Many union workers exposed to asbestos have been led to believe that they have no legal options once they are diagnosed with mesothelioma. That’s not true.
The St. Louis Labor Tribune, the country’s largest union newspaper at 90,000 paid subscribers, published an article in the May 5 edition informing their readers about this misconception. The Simmons Hanly Conroy, and myself, were featured in the article, titled “Decades later, asbestos still haunting union workers and families.”
Thousands of Missouri and Illinois trade workers have died from mesothelioma, and, as reporter Kevin Weaks wrote, “all they did was take a breath.”
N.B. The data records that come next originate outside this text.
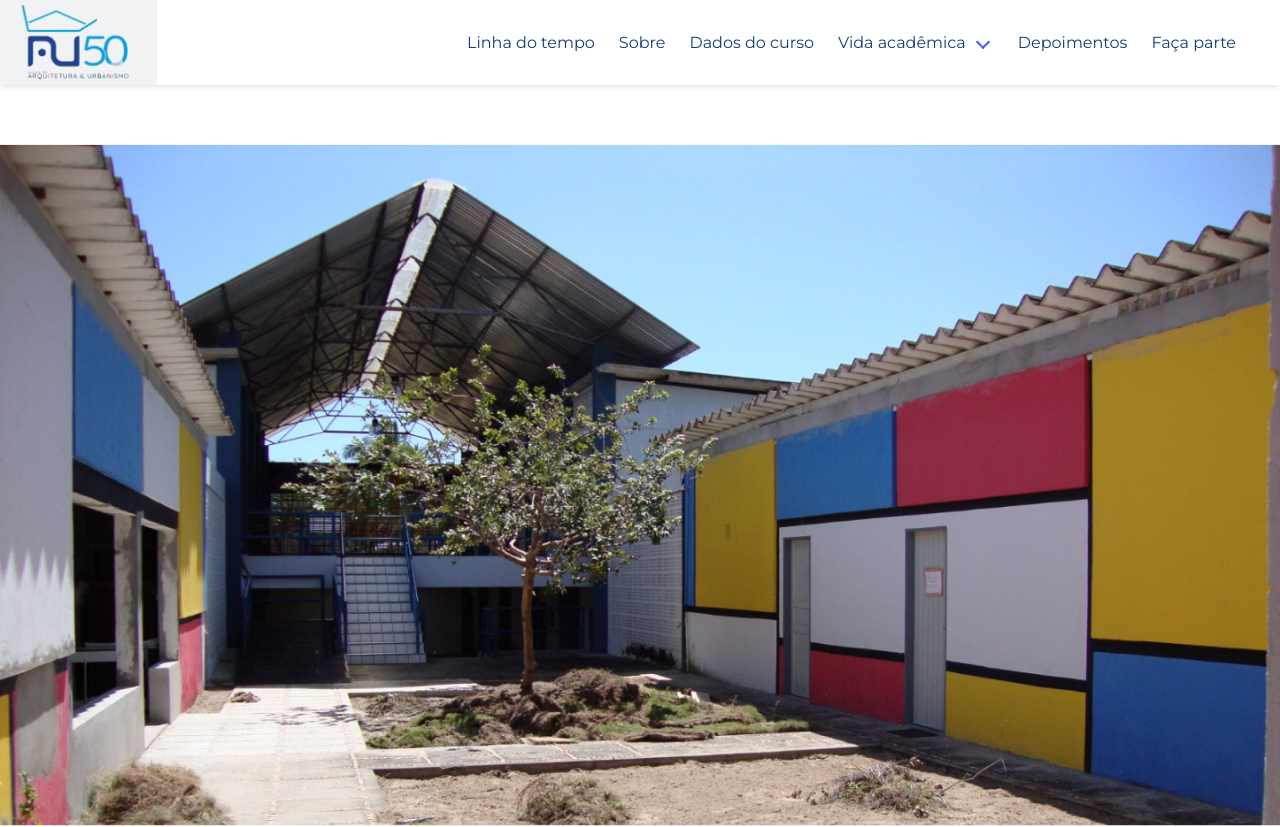
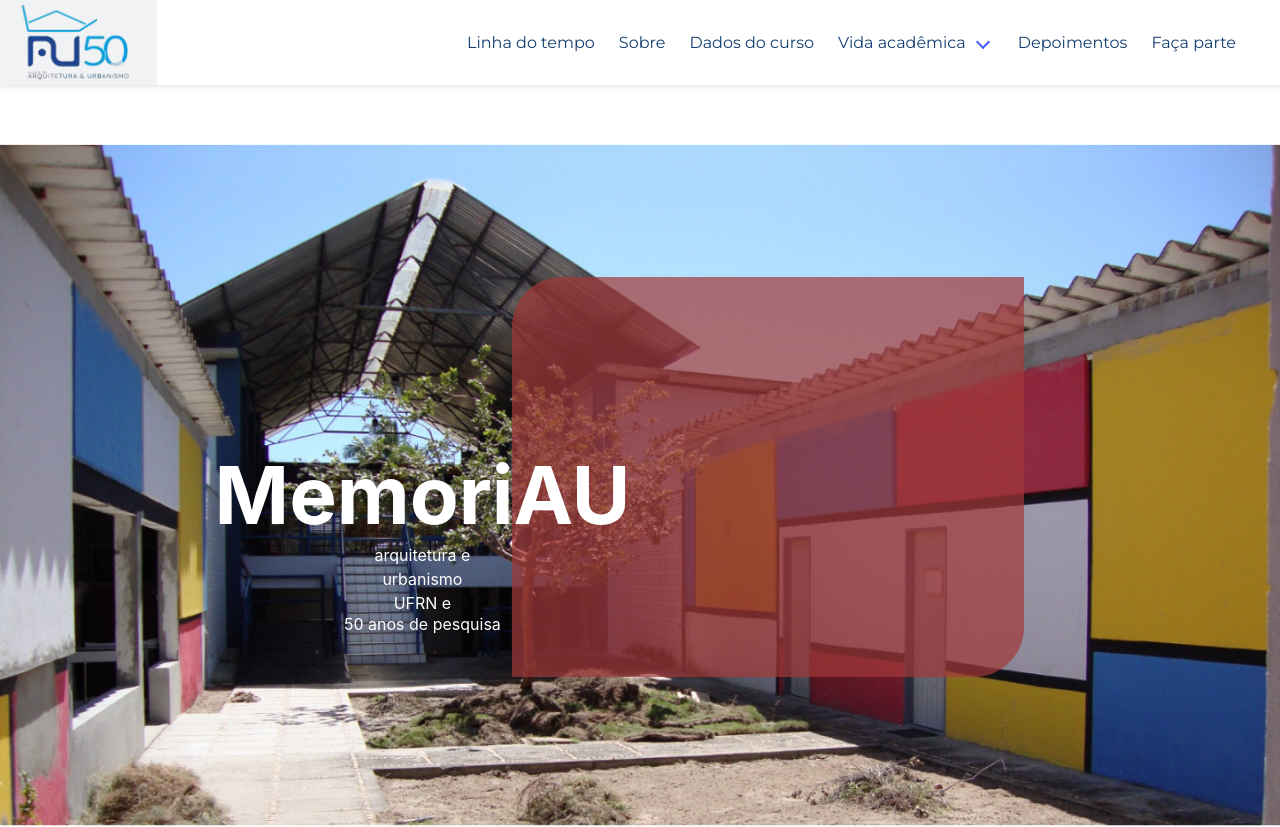
Before and after one commit to andersonpedrodn/MemoriAU-UFRN, an Angular app: page / in a window 1280 px wide. Shown: the top 827 px of the page. Built offline with nearby package versions, Linux system fonts and the light colour scheme.

Commit message:
Criação do retangulo sob-img galinheiro

```diff
--- a/src/app/homepage/homepage/homepage.component.html
+++ b/src/app/homepage/homepage/homepage.component.html
@@ -1,9 +1,17 @@
 <main>
    <section class="position-relative">
     <img src="assets/images/galinheiro2008.png" alt="Imagem do galinheiro do ano de 2008" class="img-fluid w-100">
-    <div class="onverlay text-center">
-        <h1 class="display-1 text-white">MemoriAU</h1>
+    <div class="overlay-text">
+        <h1 class="hero-text">MemoriAU</h1>
+        <div class="subtext-container">
+            <p class="subtext">arquitetura e</p>
+            <p class="subtext">urbanismo</p>
+            <p class="subtext">UFRN e</p>
+        </div>
+        <h1 class="years-text is-5">50 anos de <span [ngClass]="{'hide': isHiding}">{{ palavraDinamica }}</span></h1>
     </div>
+
+    <div class="overlay-box"></div>
    </section>
         <!-- <img src="assets/images/galinheiro2008.png" alt="Imagem do galinheiro do ano de 2008">
         <div class="hero-text-container has-text-centered">
--- a/src/app/homepage/homepage/homepage.component.scss
+++ b/src/app/homepage/homepage/homepage.component.scss
@@ -1,6 +1,50 @@
 main {
   margin-top: 3%;
   padding-top: 3%;
+}
+
+.hero {
+  position: relative;
+}
+
+.hero-image {
+  width: 100%;
+  height: auto;
+  object-fit: cover;
+}
+
+.overlay-box {
+    position: absolute;
+    top: 50%;
+    left: 50%;
+    transform: translate(-50%, -50%); /* Centraliza o retângulo */
+    width: 50%; /* Ajuste o tamanho conforme necessário */
+    height: 50%;
+    width: 40%;
+    padding: 20px;
+    background-color: rgba(128, 0, 0, 0.7); /* Cor vermelha com transparência */
+    border-top-left-radius: 50px;
+    border-bottom-right-radius: 50px;
+    background-color: #A23838B2;
+    margin-left: 10%;
+    z-index: 1;
+}
+
+.overlay-text {
+    position: absolute;
+    top: 50%;
+    left: 50%;
+    transform: translate(-50%, -50%);
+    text-align: center;
+    color: white;
+    padding-right: 34%;
+    padding-top: 10%;
+    z-index: 2;
+}
+
+.hero-text {
+  font-size: 5rem;
+  font-weight: bold;
 }
 
 .position-relative {
```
So what do you do if you believe you’ve been exposed to asbestos? There are some precautionary steps that you can take.
First, educate yourself about asbestos and mesothelioma. It is a complicated topic and the Internet has just as much misinformation as it does correct information. Some reputable places to start include the Mesothelioma Applied Research Foundation andthe Asbestos Disease Awareness Organization. I’ve included additional links below to government studies and fact sheets.
Next, make a record of any of your potential past exposures. The Many companies knew about the dangers of asbestos. In the St. Louis area alone there are dozens of jobsites where asbestos exposure could have occurred. If you have records that you worked at a jobsite and used this product that contained asbestos, that’s important information.
Third, take that record to your doctor before you do anything else. Have an open conversation about your past exposure with him or her. They can help you evaluate your medical risk and make the best recommendations about what to do next.
Mesothelioma, while one of the more deadly consequences of asbestos exposure, is not the only illness linked to these exposures. Asbestos can increase your the risk of lung cancer, asbestosis, a noncancerous lung ailment, and other cancers, such as those of the larynx and kidneys.
No amount of money will give you back your health, and as firm partner Chris Guinn said in the above article, “We tell our clients that the most important thing is to focus on their treatment.”
Finally, consider your legal options. To learn more about the process of filing an asbestos lawsuit, I invite you to browse around our web site, starting with our mesothelioma and asbestos practice area section.